• WHAT NEEDS TO BE DONE: Which lines of the listing hold the string "MinusCircle"? Show each of them.

• DATA EXTRACT:
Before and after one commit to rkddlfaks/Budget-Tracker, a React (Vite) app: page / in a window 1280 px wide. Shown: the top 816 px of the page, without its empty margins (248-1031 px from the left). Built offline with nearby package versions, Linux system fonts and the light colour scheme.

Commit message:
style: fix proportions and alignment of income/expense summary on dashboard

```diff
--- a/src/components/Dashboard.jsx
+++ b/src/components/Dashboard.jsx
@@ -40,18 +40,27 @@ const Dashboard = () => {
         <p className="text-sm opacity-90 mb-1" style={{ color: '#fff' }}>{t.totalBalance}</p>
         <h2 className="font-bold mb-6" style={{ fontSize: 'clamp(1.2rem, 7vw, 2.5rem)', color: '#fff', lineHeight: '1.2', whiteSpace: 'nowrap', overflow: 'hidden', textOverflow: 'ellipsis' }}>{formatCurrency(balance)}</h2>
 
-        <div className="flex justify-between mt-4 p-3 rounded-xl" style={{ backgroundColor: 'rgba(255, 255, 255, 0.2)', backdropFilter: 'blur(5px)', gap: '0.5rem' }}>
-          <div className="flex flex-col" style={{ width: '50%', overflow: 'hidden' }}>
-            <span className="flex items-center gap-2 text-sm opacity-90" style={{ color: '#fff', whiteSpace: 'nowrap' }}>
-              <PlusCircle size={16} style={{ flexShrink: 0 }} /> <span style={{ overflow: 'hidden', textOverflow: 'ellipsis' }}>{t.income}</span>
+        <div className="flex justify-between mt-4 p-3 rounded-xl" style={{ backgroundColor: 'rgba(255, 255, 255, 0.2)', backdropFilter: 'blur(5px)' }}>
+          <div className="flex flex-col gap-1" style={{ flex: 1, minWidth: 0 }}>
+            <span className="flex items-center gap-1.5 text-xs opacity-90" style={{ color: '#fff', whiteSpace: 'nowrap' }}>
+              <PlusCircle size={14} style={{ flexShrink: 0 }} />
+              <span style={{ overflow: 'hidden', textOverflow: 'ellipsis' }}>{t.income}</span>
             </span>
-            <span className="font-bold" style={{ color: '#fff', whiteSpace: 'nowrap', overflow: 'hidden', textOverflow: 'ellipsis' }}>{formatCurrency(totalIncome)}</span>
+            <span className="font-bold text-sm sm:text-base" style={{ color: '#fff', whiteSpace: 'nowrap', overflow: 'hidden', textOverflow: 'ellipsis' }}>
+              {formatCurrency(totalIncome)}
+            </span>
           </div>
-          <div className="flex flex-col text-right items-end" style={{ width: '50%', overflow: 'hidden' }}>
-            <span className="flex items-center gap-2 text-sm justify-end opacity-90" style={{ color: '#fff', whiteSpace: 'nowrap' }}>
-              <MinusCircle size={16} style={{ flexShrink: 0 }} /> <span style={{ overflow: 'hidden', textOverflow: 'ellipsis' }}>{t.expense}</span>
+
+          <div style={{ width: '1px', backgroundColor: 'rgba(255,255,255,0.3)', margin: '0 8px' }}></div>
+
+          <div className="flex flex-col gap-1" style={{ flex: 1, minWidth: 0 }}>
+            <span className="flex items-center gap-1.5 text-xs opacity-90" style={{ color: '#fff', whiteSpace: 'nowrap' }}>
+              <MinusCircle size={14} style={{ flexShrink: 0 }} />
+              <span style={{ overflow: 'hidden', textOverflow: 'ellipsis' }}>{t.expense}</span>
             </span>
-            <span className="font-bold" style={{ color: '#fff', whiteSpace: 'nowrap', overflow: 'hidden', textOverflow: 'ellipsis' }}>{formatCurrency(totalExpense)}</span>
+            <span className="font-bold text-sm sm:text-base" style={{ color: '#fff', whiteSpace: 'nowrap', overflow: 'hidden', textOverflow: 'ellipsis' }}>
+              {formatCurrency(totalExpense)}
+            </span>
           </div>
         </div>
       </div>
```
* * *
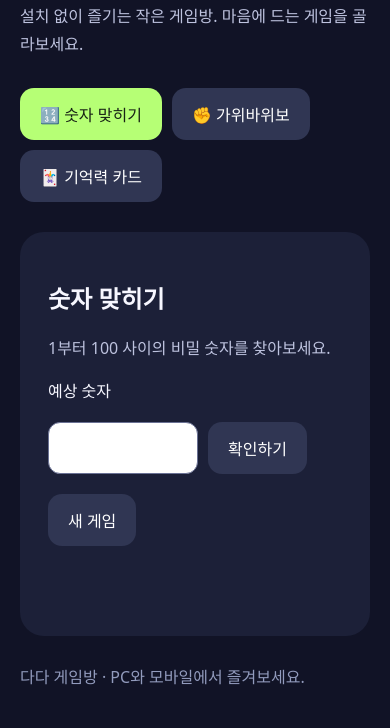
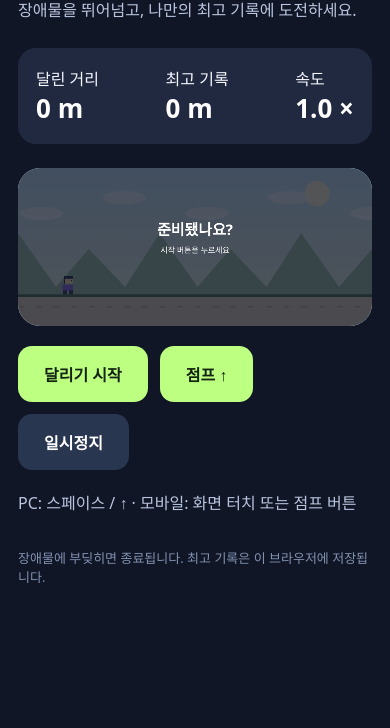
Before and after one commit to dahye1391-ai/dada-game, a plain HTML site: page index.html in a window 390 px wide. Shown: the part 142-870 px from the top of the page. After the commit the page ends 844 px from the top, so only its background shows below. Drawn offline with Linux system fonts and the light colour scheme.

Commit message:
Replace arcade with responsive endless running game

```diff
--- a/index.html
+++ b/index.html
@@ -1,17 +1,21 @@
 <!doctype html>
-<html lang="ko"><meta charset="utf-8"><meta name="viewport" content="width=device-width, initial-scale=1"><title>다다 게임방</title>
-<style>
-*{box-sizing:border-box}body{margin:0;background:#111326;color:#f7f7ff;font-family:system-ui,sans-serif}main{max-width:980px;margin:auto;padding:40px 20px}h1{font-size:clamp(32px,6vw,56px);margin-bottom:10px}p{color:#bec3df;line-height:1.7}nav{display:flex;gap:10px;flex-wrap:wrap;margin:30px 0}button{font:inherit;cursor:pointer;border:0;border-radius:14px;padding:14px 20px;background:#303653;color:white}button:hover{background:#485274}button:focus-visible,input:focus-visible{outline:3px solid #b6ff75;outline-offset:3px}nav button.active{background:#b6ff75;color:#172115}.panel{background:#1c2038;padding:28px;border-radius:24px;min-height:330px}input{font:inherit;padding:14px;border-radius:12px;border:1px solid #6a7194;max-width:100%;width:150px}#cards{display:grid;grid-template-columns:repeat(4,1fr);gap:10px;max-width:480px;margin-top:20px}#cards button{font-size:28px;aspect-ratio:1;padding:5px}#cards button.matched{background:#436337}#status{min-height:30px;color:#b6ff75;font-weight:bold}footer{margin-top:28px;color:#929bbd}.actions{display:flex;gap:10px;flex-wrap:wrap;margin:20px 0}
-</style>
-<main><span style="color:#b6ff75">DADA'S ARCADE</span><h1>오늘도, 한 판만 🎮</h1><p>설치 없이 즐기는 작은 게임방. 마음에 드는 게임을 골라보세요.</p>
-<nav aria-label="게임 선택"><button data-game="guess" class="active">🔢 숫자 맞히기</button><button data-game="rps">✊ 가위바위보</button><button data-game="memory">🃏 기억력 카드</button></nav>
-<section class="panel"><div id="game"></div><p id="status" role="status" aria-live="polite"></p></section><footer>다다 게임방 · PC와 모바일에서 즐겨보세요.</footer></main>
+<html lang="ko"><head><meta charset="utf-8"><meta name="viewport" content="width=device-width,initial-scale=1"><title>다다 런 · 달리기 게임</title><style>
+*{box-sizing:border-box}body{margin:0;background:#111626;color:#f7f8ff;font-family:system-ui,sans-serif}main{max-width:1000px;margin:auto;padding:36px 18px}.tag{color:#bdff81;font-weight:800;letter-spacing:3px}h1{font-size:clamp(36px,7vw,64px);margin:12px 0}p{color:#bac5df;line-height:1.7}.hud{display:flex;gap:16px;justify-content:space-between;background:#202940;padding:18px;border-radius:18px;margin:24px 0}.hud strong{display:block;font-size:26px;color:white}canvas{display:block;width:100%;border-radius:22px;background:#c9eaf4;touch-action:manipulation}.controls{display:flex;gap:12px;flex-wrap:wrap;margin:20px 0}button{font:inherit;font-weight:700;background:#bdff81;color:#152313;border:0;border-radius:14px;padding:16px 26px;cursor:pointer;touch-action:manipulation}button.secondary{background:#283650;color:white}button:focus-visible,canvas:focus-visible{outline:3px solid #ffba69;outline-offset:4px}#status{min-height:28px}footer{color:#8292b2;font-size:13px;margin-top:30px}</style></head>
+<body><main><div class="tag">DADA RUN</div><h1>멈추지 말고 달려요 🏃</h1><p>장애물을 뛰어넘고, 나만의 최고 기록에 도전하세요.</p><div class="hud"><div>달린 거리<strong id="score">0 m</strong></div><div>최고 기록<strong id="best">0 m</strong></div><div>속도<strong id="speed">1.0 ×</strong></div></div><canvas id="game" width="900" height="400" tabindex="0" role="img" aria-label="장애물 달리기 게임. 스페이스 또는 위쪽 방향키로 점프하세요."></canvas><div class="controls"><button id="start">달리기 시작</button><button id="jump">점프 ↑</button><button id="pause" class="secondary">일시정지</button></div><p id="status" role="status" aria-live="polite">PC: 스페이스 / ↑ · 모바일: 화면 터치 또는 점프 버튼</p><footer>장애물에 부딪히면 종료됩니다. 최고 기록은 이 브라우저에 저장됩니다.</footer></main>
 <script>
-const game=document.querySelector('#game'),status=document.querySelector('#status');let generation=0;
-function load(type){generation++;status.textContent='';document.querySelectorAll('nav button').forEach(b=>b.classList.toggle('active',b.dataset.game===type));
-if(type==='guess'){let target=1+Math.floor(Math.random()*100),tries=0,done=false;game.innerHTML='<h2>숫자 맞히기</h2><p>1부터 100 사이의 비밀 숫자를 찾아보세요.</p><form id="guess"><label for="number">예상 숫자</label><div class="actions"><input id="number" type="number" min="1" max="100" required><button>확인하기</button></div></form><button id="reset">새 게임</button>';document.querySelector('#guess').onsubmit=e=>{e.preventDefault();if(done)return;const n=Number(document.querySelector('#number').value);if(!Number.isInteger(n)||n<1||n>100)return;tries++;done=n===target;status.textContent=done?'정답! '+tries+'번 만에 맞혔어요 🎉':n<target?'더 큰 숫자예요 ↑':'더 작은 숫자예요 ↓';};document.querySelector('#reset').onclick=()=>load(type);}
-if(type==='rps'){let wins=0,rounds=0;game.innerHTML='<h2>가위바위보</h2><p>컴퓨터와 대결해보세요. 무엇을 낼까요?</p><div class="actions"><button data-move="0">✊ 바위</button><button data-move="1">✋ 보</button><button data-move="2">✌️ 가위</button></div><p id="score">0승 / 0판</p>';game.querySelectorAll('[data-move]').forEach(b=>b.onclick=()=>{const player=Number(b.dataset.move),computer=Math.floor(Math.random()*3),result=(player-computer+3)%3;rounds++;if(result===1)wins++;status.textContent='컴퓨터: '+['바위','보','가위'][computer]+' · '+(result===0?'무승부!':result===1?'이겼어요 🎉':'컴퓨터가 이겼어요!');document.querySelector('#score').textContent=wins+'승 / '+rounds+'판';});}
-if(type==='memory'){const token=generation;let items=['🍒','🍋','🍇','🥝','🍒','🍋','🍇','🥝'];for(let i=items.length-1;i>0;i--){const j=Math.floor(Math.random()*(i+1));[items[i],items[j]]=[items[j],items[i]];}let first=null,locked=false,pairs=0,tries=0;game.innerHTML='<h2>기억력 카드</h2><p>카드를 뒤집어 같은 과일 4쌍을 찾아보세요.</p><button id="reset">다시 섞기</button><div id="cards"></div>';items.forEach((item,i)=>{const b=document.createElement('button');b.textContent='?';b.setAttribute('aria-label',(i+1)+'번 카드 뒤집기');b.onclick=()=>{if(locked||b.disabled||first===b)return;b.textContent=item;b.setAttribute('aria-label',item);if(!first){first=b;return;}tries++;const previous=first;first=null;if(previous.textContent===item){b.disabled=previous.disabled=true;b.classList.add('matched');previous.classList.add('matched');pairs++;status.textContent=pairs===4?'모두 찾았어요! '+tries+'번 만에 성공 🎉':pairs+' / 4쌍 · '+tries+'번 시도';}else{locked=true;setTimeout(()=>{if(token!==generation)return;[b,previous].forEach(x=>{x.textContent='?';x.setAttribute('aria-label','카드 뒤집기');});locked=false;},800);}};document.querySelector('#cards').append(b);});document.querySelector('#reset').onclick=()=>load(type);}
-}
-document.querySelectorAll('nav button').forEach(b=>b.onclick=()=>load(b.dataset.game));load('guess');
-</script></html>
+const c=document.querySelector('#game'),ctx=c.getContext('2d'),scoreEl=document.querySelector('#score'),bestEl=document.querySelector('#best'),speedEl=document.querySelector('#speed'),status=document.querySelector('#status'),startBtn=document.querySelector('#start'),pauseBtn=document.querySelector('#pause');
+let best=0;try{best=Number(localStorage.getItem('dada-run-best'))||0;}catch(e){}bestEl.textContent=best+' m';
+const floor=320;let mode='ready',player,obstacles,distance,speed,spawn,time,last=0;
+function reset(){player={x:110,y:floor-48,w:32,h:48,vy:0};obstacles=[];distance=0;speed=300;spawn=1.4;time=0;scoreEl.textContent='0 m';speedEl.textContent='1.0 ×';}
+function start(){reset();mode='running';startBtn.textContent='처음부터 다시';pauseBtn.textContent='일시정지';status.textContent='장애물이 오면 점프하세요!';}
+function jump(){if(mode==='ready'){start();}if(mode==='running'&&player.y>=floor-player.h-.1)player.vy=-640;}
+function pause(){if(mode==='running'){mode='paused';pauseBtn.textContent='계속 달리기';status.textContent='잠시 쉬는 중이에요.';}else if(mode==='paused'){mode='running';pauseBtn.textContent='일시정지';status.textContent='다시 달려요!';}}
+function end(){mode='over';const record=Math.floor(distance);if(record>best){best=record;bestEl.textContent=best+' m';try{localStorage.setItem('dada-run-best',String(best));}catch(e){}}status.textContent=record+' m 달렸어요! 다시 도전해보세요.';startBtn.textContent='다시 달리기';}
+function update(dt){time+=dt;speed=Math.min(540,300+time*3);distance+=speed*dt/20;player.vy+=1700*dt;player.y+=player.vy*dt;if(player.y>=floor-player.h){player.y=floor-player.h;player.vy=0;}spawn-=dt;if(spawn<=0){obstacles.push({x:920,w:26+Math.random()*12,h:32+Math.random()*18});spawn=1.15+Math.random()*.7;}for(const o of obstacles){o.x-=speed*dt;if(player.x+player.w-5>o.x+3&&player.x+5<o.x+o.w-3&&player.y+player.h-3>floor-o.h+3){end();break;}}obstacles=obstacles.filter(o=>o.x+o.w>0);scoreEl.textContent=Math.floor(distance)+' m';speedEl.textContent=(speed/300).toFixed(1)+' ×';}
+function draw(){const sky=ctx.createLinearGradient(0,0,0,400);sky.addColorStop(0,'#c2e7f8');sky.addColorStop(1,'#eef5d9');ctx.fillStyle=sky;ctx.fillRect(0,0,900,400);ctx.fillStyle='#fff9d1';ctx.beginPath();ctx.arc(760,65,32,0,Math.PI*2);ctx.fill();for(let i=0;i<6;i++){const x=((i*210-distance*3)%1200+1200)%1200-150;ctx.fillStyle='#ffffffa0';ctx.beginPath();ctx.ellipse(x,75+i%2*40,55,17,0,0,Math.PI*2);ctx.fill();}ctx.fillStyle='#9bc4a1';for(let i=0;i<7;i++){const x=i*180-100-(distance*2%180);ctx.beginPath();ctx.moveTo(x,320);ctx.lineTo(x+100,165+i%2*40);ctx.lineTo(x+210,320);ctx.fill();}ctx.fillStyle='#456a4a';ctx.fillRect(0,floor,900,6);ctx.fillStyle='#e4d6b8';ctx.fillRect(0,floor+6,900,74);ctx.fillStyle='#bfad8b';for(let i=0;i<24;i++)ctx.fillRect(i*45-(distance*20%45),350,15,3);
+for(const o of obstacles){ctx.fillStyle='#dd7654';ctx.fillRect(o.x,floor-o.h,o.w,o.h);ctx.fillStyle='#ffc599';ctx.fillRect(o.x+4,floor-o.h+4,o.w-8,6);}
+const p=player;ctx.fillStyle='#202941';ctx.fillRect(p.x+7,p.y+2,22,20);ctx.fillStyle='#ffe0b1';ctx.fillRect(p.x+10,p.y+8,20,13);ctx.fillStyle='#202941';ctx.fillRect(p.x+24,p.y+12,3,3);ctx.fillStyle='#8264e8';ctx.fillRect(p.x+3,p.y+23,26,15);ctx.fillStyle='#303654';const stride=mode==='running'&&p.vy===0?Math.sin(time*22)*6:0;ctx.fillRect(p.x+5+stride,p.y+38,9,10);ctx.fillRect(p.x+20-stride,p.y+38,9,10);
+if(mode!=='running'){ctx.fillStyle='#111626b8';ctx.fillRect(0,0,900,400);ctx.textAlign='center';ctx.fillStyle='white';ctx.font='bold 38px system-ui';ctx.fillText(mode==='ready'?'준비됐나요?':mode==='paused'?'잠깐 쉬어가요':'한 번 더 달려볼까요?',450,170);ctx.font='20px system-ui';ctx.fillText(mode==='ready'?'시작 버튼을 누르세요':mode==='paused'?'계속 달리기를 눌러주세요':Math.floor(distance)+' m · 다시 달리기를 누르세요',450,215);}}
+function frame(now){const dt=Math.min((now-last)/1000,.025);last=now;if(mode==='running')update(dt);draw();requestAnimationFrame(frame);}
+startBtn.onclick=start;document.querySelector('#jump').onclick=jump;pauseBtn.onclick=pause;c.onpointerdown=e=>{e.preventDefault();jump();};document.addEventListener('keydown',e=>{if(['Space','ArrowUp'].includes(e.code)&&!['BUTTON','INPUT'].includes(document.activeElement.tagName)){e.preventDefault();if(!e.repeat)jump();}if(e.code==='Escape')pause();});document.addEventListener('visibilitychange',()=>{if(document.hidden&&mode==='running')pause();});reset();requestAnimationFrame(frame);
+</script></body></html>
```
==
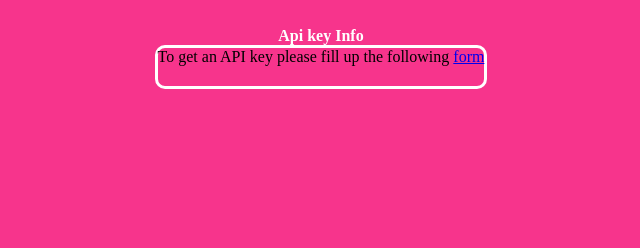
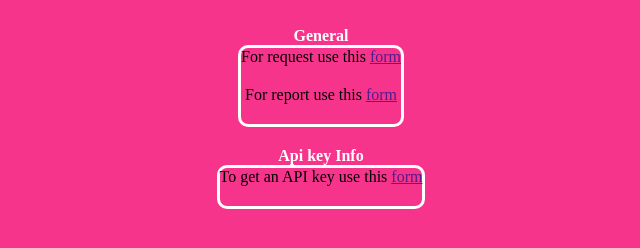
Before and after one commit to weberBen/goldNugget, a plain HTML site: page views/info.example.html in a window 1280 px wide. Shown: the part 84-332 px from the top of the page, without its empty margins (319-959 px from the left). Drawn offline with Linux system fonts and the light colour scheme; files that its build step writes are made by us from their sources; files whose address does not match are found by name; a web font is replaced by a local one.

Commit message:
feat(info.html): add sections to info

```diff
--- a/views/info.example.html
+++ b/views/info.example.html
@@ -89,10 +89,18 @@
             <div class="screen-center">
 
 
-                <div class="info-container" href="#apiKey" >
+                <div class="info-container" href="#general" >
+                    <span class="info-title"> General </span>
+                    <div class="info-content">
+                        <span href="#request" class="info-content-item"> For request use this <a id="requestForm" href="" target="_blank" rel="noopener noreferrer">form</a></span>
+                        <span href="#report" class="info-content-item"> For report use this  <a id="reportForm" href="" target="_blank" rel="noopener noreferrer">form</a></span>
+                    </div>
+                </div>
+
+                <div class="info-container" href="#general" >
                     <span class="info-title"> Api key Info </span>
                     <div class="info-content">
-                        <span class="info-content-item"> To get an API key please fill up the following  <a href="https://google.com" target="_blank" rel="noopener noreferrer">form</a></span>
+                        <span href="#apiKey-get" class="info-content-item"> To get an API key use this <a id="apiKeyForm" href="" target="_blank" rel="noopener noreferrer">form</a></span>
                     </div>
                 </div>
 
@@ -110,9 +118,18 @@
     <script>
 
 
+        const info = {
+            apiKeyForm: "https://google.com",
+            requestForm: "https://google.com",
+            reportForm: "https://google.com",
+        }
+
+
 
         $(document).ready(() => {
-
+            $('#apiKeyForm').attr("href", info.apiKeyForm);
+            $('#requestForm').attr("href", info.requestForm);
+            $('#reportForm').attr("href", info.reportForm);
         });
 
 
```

• REPLY TO THE EXERCISE:
-              <MinusCircle size={16} style={{ flexShrink: 0 }} /> <span style={{ overflow: 'hidden', textOverflow: 'ellipsis' }}>{t.expense}</span>
+              <MinusCircle size={14} style={{ flexShrink: 0 }} />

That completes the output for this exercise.